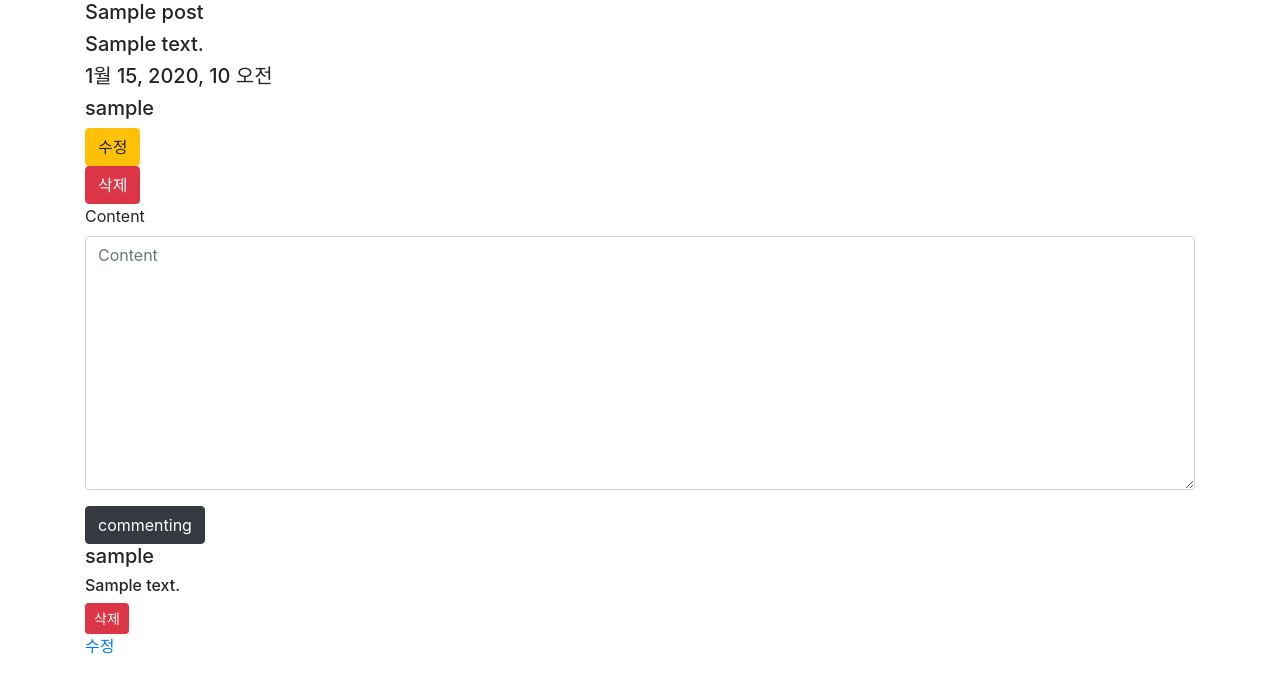
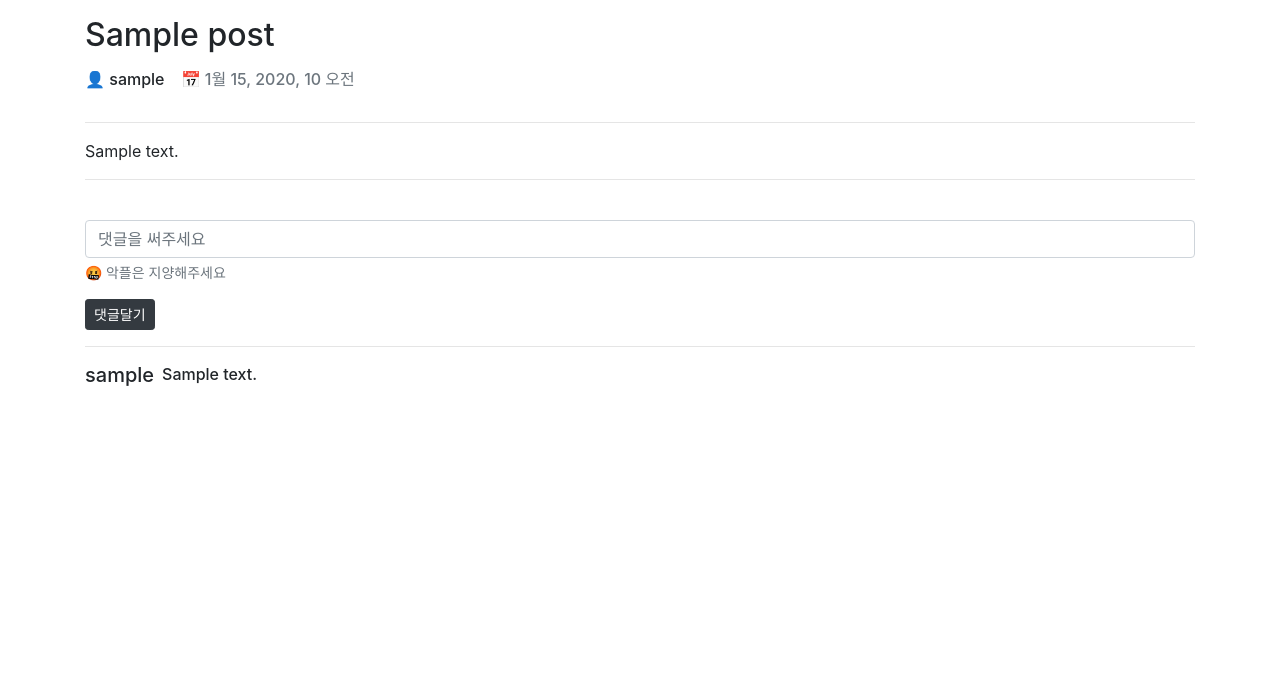
Before and after one commit to mandaringit/basic-community, a Django app: page /posts/1/ in a window 1280 px wide. Shown: the part 56-749 px from the top of the page. Run offline with Django 3.2, Linux system fonts and the light colour scheme; tables that the repository leaves empty hold one stand-in row (values such as "Sample post"); some libraries are stand-ins or nearby versions.

Commit message:
Post detail 스타일링

```diff
--- a/Community/templates/base.html
+++ b/Community/templates/base.html
@@ -25,13 +25,12 @@
           </li>
         </div>
 
-        <div class="d-flex">
+        <div class="d-lg-flex">
           {% if user.is_authenticated %}
-
-          <li class="nav-item">
+          <li class="nav-item ">
             <a class="nav-link" href="{%url 'posts:create'%}">글쓰기</a>
           </li>
-          <li class="nav-item">
+          <li class="nav-item ">
             <a class="nav-link" href="{%url 'accounts:logout'%}">로그아웃</a>
           </li>
 
--- a/Community/urls.py
+++ b/Community/urls.py
@@ -15,9 +15,11 @@ Including another URLconf
 """
 from django.contrib import admin
 from django.urls import path, include
+from posts import views
 
 urlpatterns = [
     path('admin/', admin.site.urls),
+    path('', views.index),
     path('accounts/', include('accounts.urls')),
     path('posts/', include('posts.urls')),
 ]
--- a/posts/forms.py
+++ b/posts/forms.py
@@ -9,6 +9,9 @@ class PostForm(forms.ModelForm):
 
 
 class CommentForm(forms.ModelForm):
+    content = forms.CharField(
+        label="", help_text="🤬 악플은 지양해주세요", widget=forms.TextInput(attrs={'placeholder': "댓글을 써주세요"}))
+
     class Meta:
         model = Comment
         fields = ['content']
--- a/posts/templates/posts/detail.html
+++ b/posts/templates/posts/detail.html
@@ -1,34 +1,55 @@
 {% extends 'base.html'%}
 {% load bootstrap4 %}
 {%block body%}
-<div class="container">
-  <h5>{{post.title}}</h5>
-  <h5>{{post.content}}</h5>
-  <h5>{{post.created_at}}</h5>
-  <h5>{{post.user.username}}</h5>
-  <a class="btn btn-warning" href="{%url 'posts:update' post.id%}">수정</a>
+<div class="container my-3">
+  <div class="d-flex justify-content-between align-items-center">
+    <h2 class="mb-3">{{post.title}}</h2>
+    {%if request.user == post.user %}
+    <div class="d-flex justify-content-end">
+      <div>
+        <a class="btn btn-warning btn-sm mr-2" href="{%url 'posts:update' post.id%}">수정</a>
+      </div>
       <form action="{%url 'posts:delete' post.id%}" method="POST">
         {%csrf_token%}
-    <input class="btn btn-danger" type="submit" value="삭제">
+        <input class="btn btn-danger btn-sm" type="submit" value="삭제">
       </form>
+    </div>
+    {%endif%}
+  </div>
+  <div class="d-flex">
+    <h6 class="mr-3">👤 {{post.user.username}}</h6>
+    <h6 class="text-muted mb-3">📅 {{post.created_at}}</h6>
+  </div>
+  <hr>
+  <p>{{post.content}}</p>
+  <hr>
 
-  <form action="{% url 'posts:comments_create' post.id%}" method="post">
+
+  <form class="my-3" action="{% url 'posts:comments_create' post.id%}" method="post">
     {%csrf_token%}
     {%bootstrap_form comment_form%}
-    <input type="submit" class="btn btn-dark" value="commenting">
+    <input type="submit" class="btn btn-dark btn-sm" value="댓글달기">
   </form>
+  <hr>
+  {% for comment in post.comment_set.all%}
+  <div class="d-flex justify-content-between">
 
-  <div>
-    {% for comment in post.comment_set.all%}
-    <h5>{{comment.user.username}}</h5>
+    <div class="d-flex align-items-center">
+      <h5 class="mr-2">{{comment.user.username}}</h5>
       <h6>{{comment.content}}</h6>
-    <form action="{%  url 'posts:comments_delete' post.id comment.id%}" method="post">
+    </div>
+
+    <div class="d-flex align-items-center">
+      {% if request.user == comment.user%}
+      <form class="mr-1" action="{%  url 'posts:comments_delete' post.id comment.id%}" method="post">
         {%csrf_token%}
-      <input type="submit" class="btn btn-danger btn-sm" value="삭제">
+        <input type="submit" class="btn btn-dark btn-sm" value="🗑️">
       </form>
-    <a href="{% url 'posts:comments_update' post.id comment.id %}">수정</a>
+      <a class="btn btn-sm btn-warning" href="{% url 'posts:comments_update' post.id comment.id %}">✏️</a>
+      {% endif%}
+    </div>
+  </div>
   {%endfor%}
-  </div>
 
 </div>
 
```
Lines whose indentation alone changed are shown as unchanged.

→ WHAT NEEDS TO BE DONE: Each line above holding the word "templates" counts; reply with how many there are, only the number.

→ RESPONSE BOX: 4